Surfing is more than just a California lifestyle of beach bumming and hanging ten, says Cory R. Cole. The sport originated in Hawaii but quickly swept the globe after Hawaiian princes David Kawananakoa, Edward Keliʻiahonui, and Jonah Kūhiō Kalaniana’ole, surfed the San Lorenzo River in California in 1885. But the water sport didn’t reach the height of popularity until the 50s and 60s with the emergence of Elvis’s Blue Hawaii and the Beach Boys.
And this sometimes peaceful, sometimes grueling sport is popular for a reason says amateur surfer Cory R. Cole. It’s good for your body and your mind to get out on the water.
Surfing Strengthens Your Muscles and Your Balance, Says Cory R. Cole

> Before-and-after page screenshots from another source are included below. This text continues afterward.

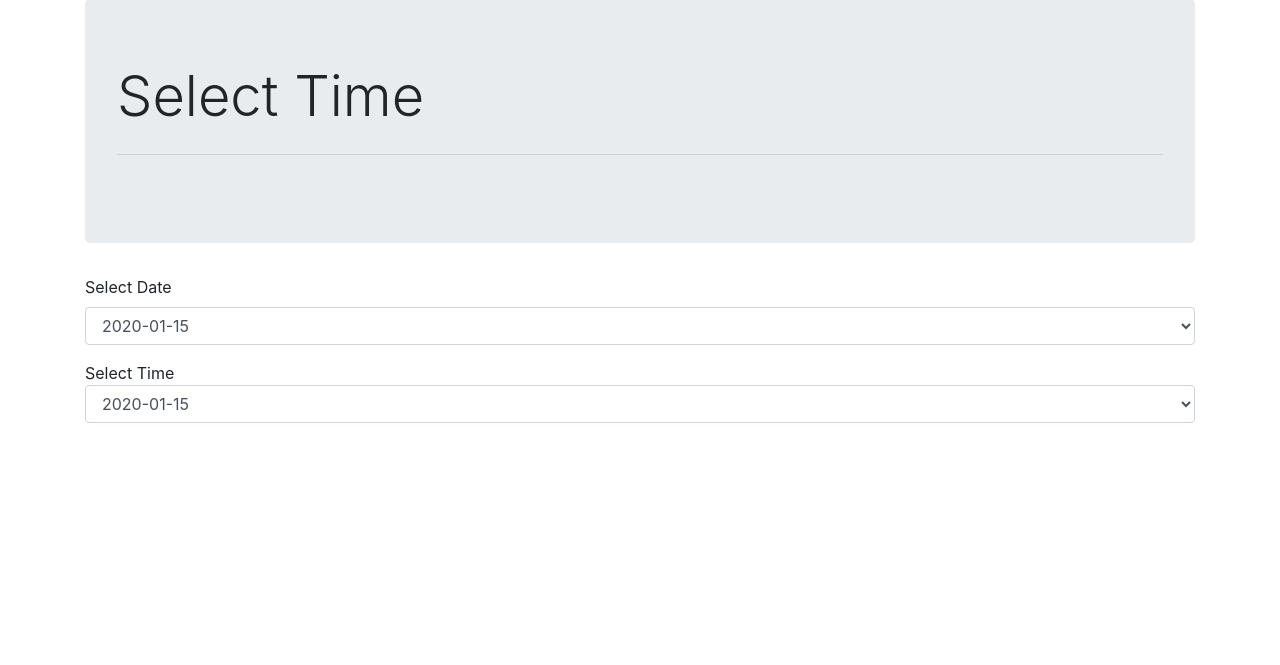
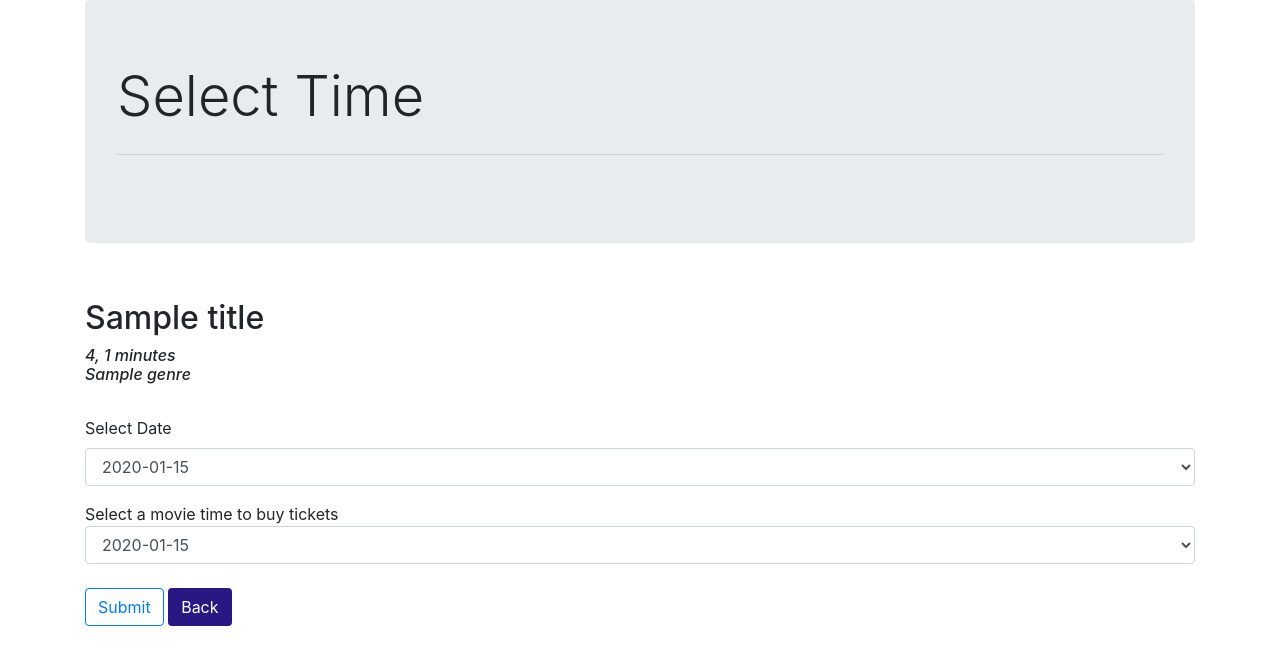
Before and after one commit to mdrinne/p3, a Flask app: template p3/templates/select_time.html in a window 1280 px wide. Shown: the part 105-770 px from the top of the page. Run offline with Flask 2, Linux system fonts and the light colour scheme; the template is opened without the code that fills it: most values are stand-ins (such as "Sample title", 1, 10 or a date in 2020); some libraries are stand-ins or nearby versions.

Commit message:
working onn tickets page

```diff
--- a/p3/p3.py
+++ b/p3/p3.py
@@ -279,11 +279,20 @@ def select_time(title,theater):
     showtimes = cur.fetchall()
     for showtime in showtimes:
         times.append(showtime['showtime'])
-    return render_template('select_time.html', title=title, theater=theater, dates=dates, times=times)
+    cur = db.execute('select * from MOVIE where title=?;',[title])
+    movie = cur.fetchone()
+    return render_template('select_time.html', title=title, theater=theater, dates=dates, times=times, movie=movie)
 
 @app.route('/movie/<title>/buy_ticket/time_selected/<theater>', methods=['GET','POST'])
 def time_selected(title,theater):
-    return 'time_selected'
+    d = request.form['date']
+    t = request.form['time']
+    return redirect(url_for('tickets', title=title, theater=theater, d=d, t=t))
+    # return 'got em'
+
+@app.route('/movie/<title>/buy_ticket/<theater>/tickets', methods=['GET','POST'])
+def tickets(title,theater,d,t):
+    return render_template('tickets.html')
 
 @app.route('/movie/<title>/review/give_review', methods=['GET','POST'])
 def give_review(title):
--- a/p3/templates/select_time.html
+++ b/p3/templates/select_time.html
@@ -5,23 +5,32 @@
     <h1 class="display-4">Select Time</h1>
     <hr class="my-4">
   </div>
+  <br>
+  <h2 class="display-8">{{ title }}</h2>
+  <h6 class="font-italic">{{ movie.rating }}, {{ movie.length }} minutes<br>
+                          {{ movie.genre }}</h6>
+  <br>
   <form action="{{ url_for('time_selected', title=title, theater=theater) }}" method=post>
     <div class="form-group">
       <label for="date">Select Date</label>
-      <select class="form-control" id="date">
+      <select class="form-control" id="date" name="date">
         {% for date in dates %}
         <option>{{ date }}</option>
         {% endfor %}
       </select>
     </div>
     <div class="form-group>"
-      <label for="time">Select Time</label>
-      <select class="form-control" id="time">
+      <label for="time">Select a movie time to buy tickets</label>
+      <select class="form-control" id="time" name="time">
         {% for time in times %}
         <option>{{ time }}</option>
         {% endfor %}
       </select>
     </div>
+    <br>
+    <button type="submit" class="btn btn-outline-primary">Submit</button>
+    <a href="{{ url_for('choose_theater', title=title) }}" class="btn" role="button" aria-pressed="true"
+      style="background-color: #291784; color: #FFFFFF;">Back</a>
   </form>
 </div>
 {% endblock %}
--- /dev/null
+++ b/p3/templates/tickets.html
@@ -0,0 +1 @@
+<h1>hello, world!</h1>
```
Also changed, not shown: p3/p3.db.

Surfing is a full-body workout that exercises every major muscle group in your body. And because you’re using pure bodyweight–isometric exercise–your muscles become much more toned than if you were just lifting weights at the gym, says Cory R. Cole.
Surfing also requires major core strength to stay balanced and planted on the surfboard at so many angles and over the movement of the water. Engaging your core is how you’re able to stay in the loose squat position that gives you momentum while you ride the waves.
If Cory Cole were to suggest one off-board exercise to improve your surfing, he says it would be yoga because it improves your balance and focuses on moving your body as a whole instead of targeting specific muscles.
You have to be able to really feel the water’s movement and go with that flow when you’re surfing, says Cory R. Cole.
Surfing Improves Your Mental Health
Surfing isn’t just about performing amazing physical stunts. It’s also about a spiritual connection with the water. “Sometimes, in between waves, you just sit there on your board and look out at the water,” says Cory R. Cole. “It’s the most powerful de-stressor I’ve experienced in my life.”
Surfing is a combination of working out, swimming, playing, and being outside–all things that provide dopamine and serotonin, which are the feel-good chemicals. The more dopamine you have in your body, the less cortisol (stress hormone) can settle in your system and wreak havoc on your sleep cycle and general mental well-being.
As your surfing skills improve and your body adjusts, it’s likely you’ll get a surge of self-confidence and pride that are excellent for combatting stress and negative self-talk. You’ll also inevitably make new friends on the water or in the surf shops, and building a community around you is an amazing way to practice self-care.